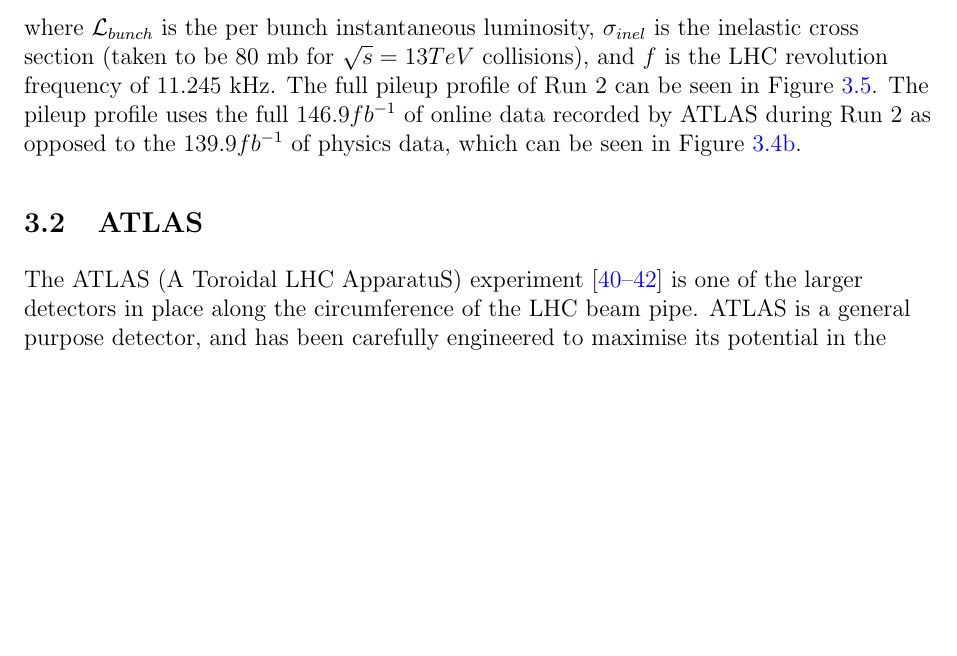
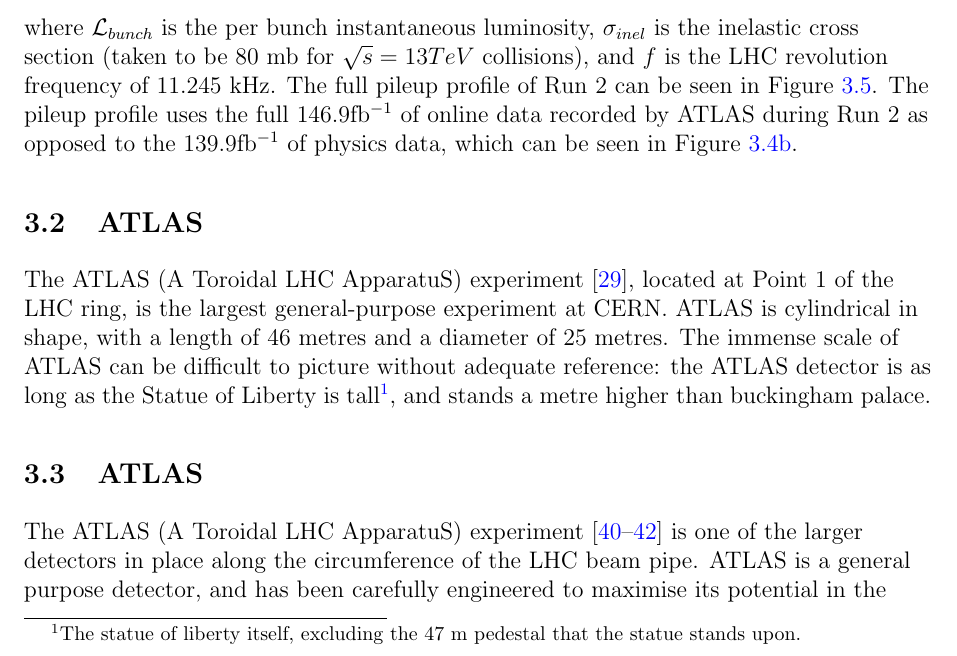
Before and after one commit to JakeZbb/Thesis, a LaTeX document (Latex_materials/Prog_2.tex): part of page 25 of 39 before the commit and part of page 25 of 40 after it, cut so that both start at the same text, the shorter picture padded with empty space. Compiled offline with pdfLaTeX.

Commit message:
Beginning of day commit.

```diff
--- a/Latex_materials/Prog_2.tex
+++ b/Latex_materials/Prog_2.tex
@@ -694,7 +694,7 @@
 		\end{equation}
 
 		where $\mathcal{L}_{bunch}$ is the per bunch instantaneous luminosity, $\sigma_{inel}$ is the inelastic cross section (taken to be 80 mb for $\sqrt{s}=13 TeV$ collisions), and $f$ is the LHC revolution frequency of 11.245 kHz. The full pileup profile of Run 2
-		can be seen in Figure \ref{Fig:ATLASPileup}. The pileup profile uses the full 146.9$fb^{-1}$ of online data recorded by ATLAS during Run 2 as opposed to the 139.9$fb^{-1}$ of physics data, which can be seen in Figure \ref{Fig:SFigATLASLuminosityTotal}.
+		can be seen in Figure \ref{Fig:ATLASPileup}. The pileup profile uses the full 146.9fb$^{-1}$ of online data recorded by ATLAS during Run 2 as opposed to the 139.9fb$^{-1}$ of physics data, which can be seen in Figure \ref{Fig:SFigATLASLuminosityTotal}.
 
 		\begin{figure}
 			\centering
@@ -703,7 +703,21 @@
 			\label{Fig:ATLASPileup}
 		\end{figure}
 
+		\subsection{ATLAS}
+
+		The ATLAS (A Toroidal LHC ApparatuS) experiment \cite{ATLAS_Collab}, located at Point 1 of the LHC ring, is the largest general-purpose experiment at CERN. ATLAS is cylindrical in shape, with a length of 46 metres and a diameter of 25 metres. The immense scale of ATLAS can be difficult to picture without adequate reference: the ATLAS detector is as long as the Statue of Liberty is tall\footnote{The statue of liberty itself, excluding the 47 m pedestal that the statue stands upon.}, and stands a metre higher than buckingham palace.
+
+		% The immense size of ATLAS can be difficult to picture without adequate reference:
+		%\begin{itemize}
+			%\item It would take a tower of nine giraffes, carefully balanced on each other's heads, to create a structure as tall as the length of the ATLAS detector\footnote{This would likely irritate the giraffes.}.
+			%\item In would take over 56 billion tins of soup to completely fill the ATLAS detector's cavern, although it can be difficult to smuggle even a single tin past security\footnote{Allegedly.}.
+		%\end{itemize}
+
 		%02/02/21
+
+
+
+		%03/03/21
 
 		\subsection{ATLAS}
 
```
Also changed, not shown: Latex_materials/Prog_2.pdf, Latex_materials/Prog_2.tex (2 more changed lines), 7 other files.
○ ○ ○ ○ ○
> [Work required] Could you state how many lines in the entries contain the word "physics"? Reply with nothing but the number.

> [Output of the task] 2